Fat cannot be dissolved in water, a special system has evolved for its digestion and its absorption through the intestinal wall. Bile is an essential factor in this, since it contains substances that allow fats to be emulsified. It also stimulates the secretion of an enzyme concerned with the breakdown of fats. Bile is secreted by the liver and stored in the gallbladder until needed. When fat is eaten, this stimulates the gallbladder to contract and bile flows down the cystic duct, into the common bile duct and through the ampulla of Vater into the intestine. As well as acting as a storage vessel, the gallbladder concentrates the bile within it by removing water through its wall. Thus, if the gallbladder is removed, although bile still flows into the intestine from the liver, fat digestion may be less efficient because the bile is not concentrated.
The most common disorder of the biliary tract (gallbladder and bile ducts) is gallstones. Why and how gallstones form is not fully understood, but it is thought that in some cases an abnormality in function causes the gallbladder to remove an excessive amount of water from the bile so that some of its constituents can no longer remain in solution. Gallstones occur very frequently in developed countries and may be associated with eating a diet that is high in fat and refined carbohydrates and low in fiber. As many as 10-20 percent of the U.S. population over the age of forty have gallstones, but only in a minority do symptoms occur. If gallstones are found by chance on an X-ray taken for some other reason it is standard practice to leave them alone if they are causing no symptoms, since the risk of developing problems is slightly less than the risk from a major operation. However, if a patient with asymptomatic gallstones is having an abdominal operation for another reason, the gallbladder may be removed at the same time. The problems that gallstones can give rise to are various and include cholecystitis (inflammation of the gallbladder), choledocholithiasis (gallstones in the common bile duct), and cholangitis (infection of the bile ducts), pancreatitis, and gallstone ileus (obstruction of the intestines by a gallstone).
Chronic Cholecystitis (Billary Colic)
The majority of patients with symptoms from their gallstones will suffer from chronic cholecystitis. The attacks are caused by a stone becoming stuck either in the junction of the gallbladder and the bile duct or in the duct itself. The muscle in the wall of both gallbladder and duct contracts in an effort to move the stone and this produces intense pain usually felt under the ribs on the right-hand side of the abdomen. However, the pain may also be felt under the V of the ribs or may extend right across the abdomen and spread around to the back, below the right shoulder blade. The patient may vomit and is usually restless. After several hours, the stone either falls back into the gallbladder or, by virtue of the muscle contractions, is passed down the bile duct and into the intestine. Some patients suffer from a constant dull ache in the upper abdomen and many complain of discomfort and flatulence after eating a fatty meal.
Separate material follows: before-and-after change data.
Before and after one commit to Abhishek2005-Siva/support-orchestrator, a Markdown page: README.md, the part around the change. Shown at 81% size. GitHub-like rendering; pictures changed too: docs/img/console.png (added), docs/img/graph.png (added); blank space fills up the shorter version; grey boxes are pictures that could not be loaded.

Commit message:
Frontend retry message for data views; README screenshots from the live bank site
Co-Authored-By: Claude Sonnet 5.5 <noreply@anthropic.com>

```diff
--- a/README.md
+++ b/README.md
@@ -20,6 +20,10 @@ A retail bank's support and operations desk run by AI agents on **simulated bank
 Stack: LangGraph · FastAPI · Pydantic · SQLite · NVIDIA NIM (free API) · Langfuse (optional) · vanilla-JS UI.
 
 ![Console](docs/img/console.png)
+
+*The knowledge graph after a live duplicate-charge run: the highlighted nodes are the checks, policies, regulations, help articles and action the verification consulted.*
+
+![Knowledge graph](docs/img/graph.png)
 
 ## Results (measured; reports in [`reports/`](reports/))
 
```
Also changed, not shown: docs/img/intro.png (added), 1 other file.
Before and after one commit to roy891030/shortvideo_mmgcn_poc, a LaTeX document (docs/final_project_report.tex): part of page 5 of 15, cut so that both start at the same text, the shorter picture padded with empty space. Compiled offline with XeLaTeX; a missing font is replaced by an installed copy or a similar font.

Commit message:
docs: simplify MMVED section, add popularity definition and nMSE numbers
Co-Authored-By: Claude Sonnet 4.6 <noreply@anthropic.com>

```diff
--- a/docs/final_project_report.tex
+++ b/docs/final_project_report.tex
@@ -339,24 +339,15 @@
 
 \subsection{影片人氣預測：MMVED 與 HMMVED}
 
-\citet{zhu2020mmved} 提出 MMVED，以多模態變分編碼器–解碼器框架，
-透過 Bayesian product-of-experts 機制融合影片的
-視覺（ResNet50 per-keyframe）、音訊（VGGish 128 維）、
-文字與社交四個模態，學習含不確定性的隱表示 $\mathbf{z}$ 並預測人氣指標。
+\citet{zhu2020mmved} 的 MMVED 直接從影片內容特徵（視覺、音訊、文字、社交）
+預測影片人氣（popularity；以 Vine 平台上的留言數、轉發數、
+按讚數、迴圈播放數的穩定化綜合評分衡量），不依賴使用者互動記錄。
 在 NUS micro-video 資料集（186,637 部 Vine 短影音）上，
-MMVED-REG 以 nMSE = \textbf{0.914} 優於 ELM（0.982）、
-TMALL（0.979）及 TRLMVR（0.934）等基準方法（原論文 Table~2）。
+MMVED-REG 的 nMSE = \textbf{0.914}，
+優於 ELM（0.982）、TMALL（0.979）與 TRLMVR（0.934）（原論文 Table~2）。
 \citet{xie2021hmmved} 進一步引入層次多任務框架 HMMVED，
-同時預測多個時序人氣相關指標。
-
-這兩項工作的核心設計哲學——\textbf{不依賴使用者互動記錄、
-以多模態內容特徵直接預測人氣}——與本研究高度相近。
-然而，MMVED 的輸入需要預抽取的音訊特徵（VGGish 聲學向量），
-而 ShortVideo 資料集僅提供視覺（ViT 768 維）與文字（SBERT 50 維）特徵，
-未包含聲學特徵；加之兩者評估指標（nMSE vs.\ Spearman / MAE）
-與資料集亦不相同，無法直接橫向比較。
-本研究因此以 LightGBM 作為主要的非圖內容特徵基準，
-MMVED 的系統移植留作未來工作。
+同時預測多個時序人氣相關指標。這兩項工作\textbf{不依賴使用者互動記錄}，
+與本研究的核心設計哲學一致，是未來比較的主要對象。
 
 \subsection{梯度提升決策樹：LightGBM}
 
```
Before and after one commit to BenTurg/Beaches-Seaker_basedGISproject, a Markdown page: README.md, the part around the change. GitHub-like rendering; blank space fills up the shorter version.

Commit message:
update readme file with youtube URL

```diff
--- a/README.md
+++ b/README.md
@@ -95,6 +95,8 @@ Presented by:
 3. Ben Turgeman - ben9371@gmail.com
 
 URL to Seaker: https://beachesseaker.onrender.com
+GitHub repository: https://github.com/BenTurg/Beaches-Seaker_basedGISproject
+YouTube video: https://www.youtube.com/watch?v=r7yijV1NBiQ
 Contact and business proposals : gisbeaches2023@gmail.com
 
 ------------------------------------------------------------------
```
Twenty percent of those who develop gallbladder symptoms suffer from this condition, which most frequently affects women between the ages of twenty and forty. Like chronic cholecystitis, it is caused by a stone becoming jammed either in the junction of the gallbladder and duct or in the duct itself, and many patients have previously suffered from binary colic, indigestion, or flatulence. The pain of acute cholecystitis stems from inflammation that is probably caused at first by the chemicals in the bile. However, a bacterial infection then supervenes in 50 percent or more of cases. The pain comes on suddenly and is severe and constant. It is felt across the right and central parts of the upper abdomen and under the right shoulder blade. The patient usually vomits and is quite ill and feverish. If the common bile duct becomes swollen, slight jaundice may occur as bile from the liver is prevented from passing into the intestine and enters the bloodstream instead.
Cholecystectomy: Removal of the Gallbladder
There are several methods of dealing with gallstones, and the Gastrointestinal Surgeons of the University of Pennsylvania are experts in choosing the correct treatment for an individual patient. When symptoms from gallstones occur, removal of the gallbladder is the best approach in most cases. Currently, the most commonly performed operation is called laparoscopic cholecystectomy - the procedure designed to remove the gallbladder as easily and safely as possible and with the smallest possible incisions. A conventional cholecystectomy involves major abdominal surgery. In some patients who are not fit for surgery, it may be possible to dissolve the stones by giving them chenodeoxycholic acid or ursodeoxycholic acid. These preparations are taken by mouth and are excreted in the bile. However, they will only work if the gallbladder works and if the gallstones are very small and contain very little calcium (making them invisible on a plain X-ray of the abdomen). This treatment is not suitable for women of childbearing age or for those with any form of liver disease. It has the disadvantage that, although 80 percent of stones may be dissolved after six month’s or a year's treatment, they frequently re-form after the medication has stopped. Lithotripsy, in which external shock waves are used to bombard and shatter the stones, is sometimes used but is less successful with gallstones than it is with kidney and ureter stones. Another approach involves injecting into the gallbladder a strong solution that dissolves the cholesterol from which the stones are made. Gallstone disease requires sound judgment and extensive experience to manage properly – experience possessed by the Gastrointestinal Surgeons of the University of Pennsylvania.